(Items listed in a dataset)

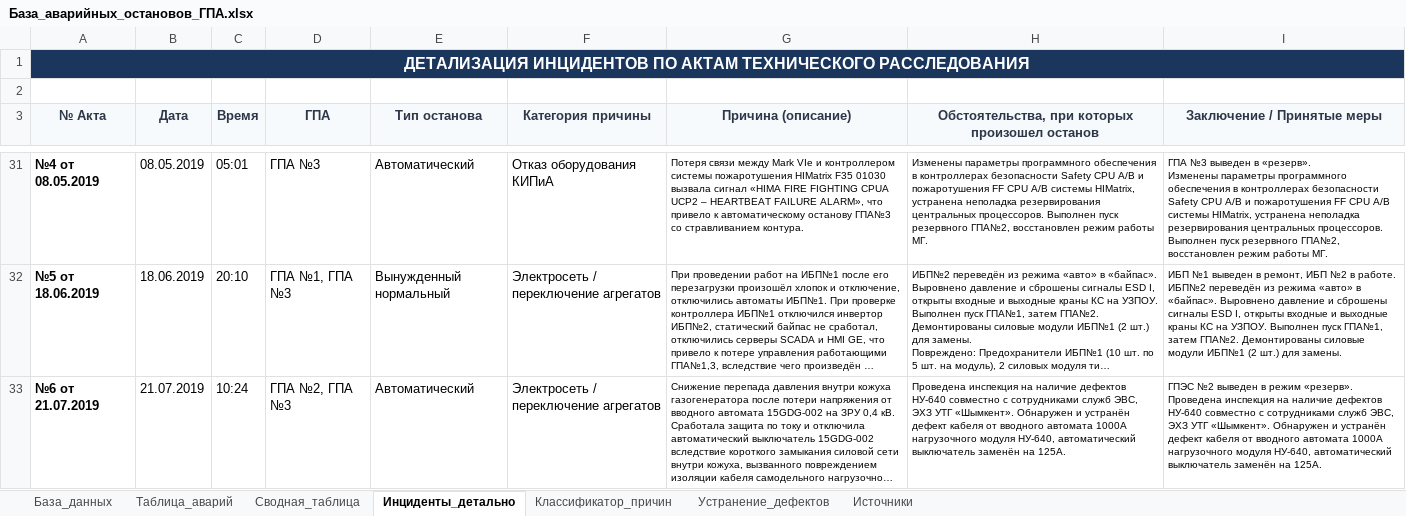
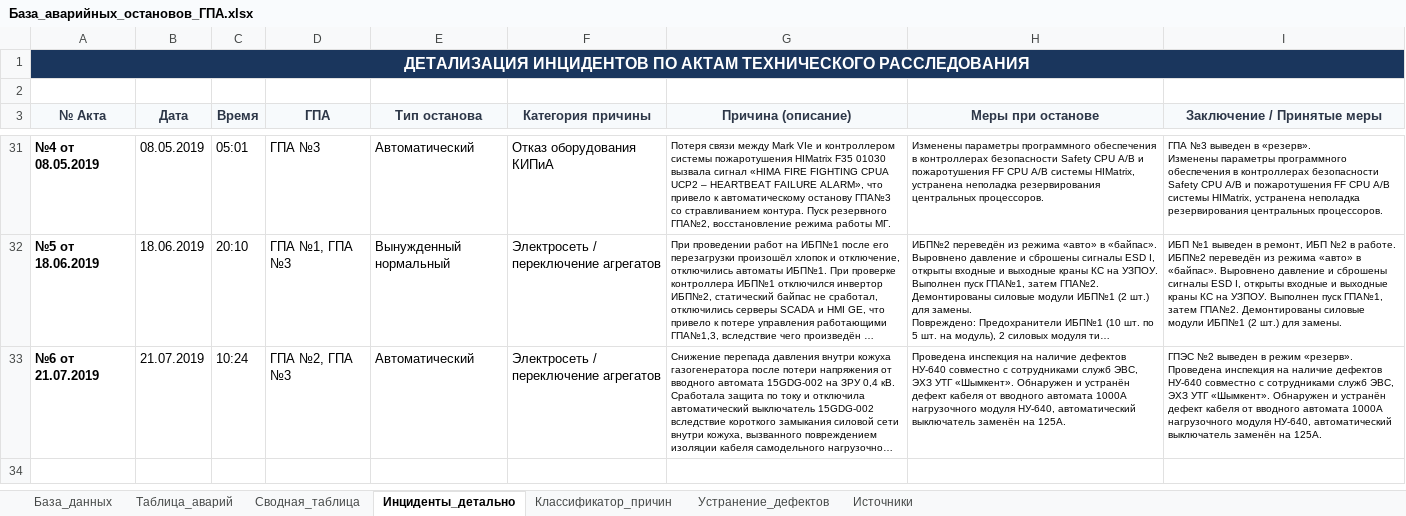
Before and after one commit to ruslanurbissinov/-, an Excel workbook: База_аварийных_остановов_ГПА.xlsx, sheet Инциденты_детально, drawn as a sheet; only a part is shown, gaps mark what is left out; long unchanged cells end in …; values as stored, in another font and other column widths than the file's, no borders; the diff covers the shown part only; the diff names each change by its address in the sheet, - before the commit and + after, or states it on an @@ line.

```diff
--- a/База_аварийных_остановов_ГПА.xlsx (sheet Инциденты_детально)
+++ b/База_аварийных_остановов_ГПА.xlsx (sheet Инциденты_детально)
-H3: Обстоятельства, при которых произошел останов
+H3: Меры при останове
-G31 (Причина (описание)): …стравливанием контура.
+G31 (Причина (описание)): …стравливанием контура. Пуск резервного ГПА№2, восстановление режима работы МГ.
-H31 (Меры при останове): …центральных процессоров. Выполнен пуск резервного ГПА№2, восстановлен режим работы МГ.
+H31 (Меры при останове): …центральных процессоров.
-I31 (Заключение / Принятые меры): …центральных процессоров. Выполнен пуск резервного ГПА№2, восстановлен режим работы МГ.
+I31 (Заключение / Принятые меры): …центральных процессоров.
```
Also changed, not shown: 60 edited cells elsewhere in this sheet, 3 other files.
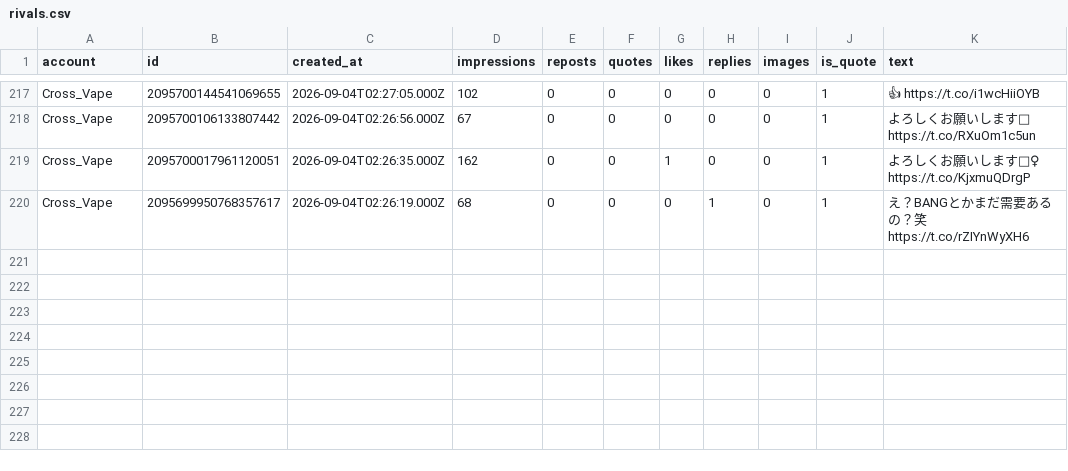
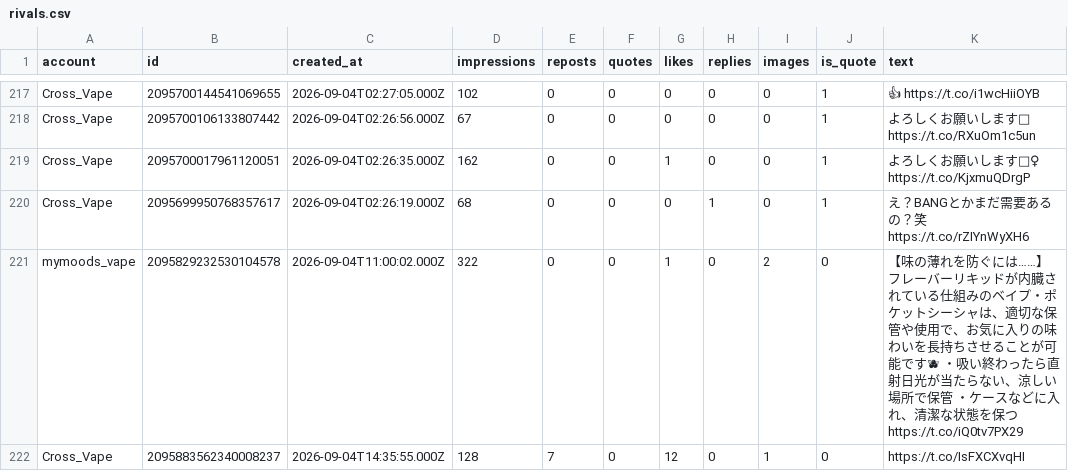
Before and after one commit to shopippi/BV_SNS, a CSV file: data/rivals.csv, drawn as a sheet; only a part is shown, gaps mark what is left out; the diff names each change by its address in the sheet, - before the commit and + after, or states it on an @@ line.

```diff
--- a/data/rivals.csv
+++ b/data/rivals.csv
+row 221: mymoods_vape | 2095829232530104578 | 2026-09-04T11:00:02.000Z | 322 | 0 | 0 | 1 | 0 | 2 | 0 | 【味の薄れを防ぐには……】 フレーバーリキッドが内臓されている仕組みのベイプ・ポケットシーシャは、適切な保管や使用で、お気に入りの味わいを長持ちさせることが可能です🫐 ・吸い終わったら直射日光が当たらない、涼しい場所で保管 ・ケースなどに入れ、清潔な状態を保つ https://t.co/iQ0tv7PX29
+row 222: Cross_Vape | 2095883562340008237 | 2026-09-04T14:35:55.000Z | 128 | 7 | 0 | 12 | 0 | 1 | 0 | https://t.co/IsFXCXvqHI
```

→ **TASK PROMPT**:
All of the records need to be reproduced exactly, with each picture omitted.

→ **ANSWER TO THIS PROBLEM**:
Before and after one commit to ruslanurbissinov/-, an Excel workbook: База_аварийных_остановов_ГПА.xlsx, sheet Инциденты_детально, drawn as a sheet; only a part is shown, gaps mark what is left out; long unchanged cells end in …; values as stored, in another font and other column widths than the file's, no borders; the diff covers the shown part only; the diff names each change by its address in the sheet, - before the commit and + after, or states it on an @@ line.

```diff
--- a/База_аварийных_остановов_ГПА.xlsx (sheet Инциденты_детально)
+++ b/База_аварийных_остановов_ГПА.xlsx (sheet Инциденты_детально)
-H3: Обстоятельства, при которых произошел останов
+H3: Меры при останове
-G31 (Причина (описание)): …стравливанием контура.
+G31 (Причина (описание)): …стравливанием контура. Пуск резервного ГПА№2, восстановление режима работы МГ.
-H31 (Меры при останове): …центральных процессоров. Выполнен пуск резервного ГПА№2, восстановлен режим работы МГ.
+H31 (Меры при останове): …центральных процессоров.
-I31 (Заключение / Принятые меры): …центральных процессоров. Выполнен пуск резервного ГПА№2, восстановлен режим работы МГ.
+I31 (Заключение / Принятые меры): …центральных процессоров.
```
Also changed, not shown: 60 edited cells elsewhere in this sheet, 3 other files.
Before and after one commit to shopippi/BV_SNS, a CSV file: data/rivals.csv, drawn as a sheet; only a part is shown, gaps mark what is left out; the diff names each change by its address in the sheet, - before the commit and + after, or states it on an @@ line.

```diff
--- a/data/rivals.csv
+++ b/data/rivals.csv
+row 221: mymoods_vape | 2095829232530104578 | 2026-09-04T11:00:02.000Z | 322 | 0 | 0 | 1 | 0 | 2 | 0 | 【味の薄れを防ぐには……】 フレーバーリキッドが内臓されている仕組みのベイプ・ポケットシーシャは、適切な保管や使用で、お気に入りの味わいを長持ちさせることが可能です🫐 ・吸い終わったら直射日光が当たらない、涼しい場所で保管 ・ケースなどに入れ、清潔な状態を保つ https://t.co/iQ0tv7PX29
+row 222: Cross_Vape | 2095883562340008237 | 2026-09-04T14:35:55.000Z | 128 | 7 | 0 | 12 | 0 | 1 | 0 | https://t.co/IsFXCXvqHI
```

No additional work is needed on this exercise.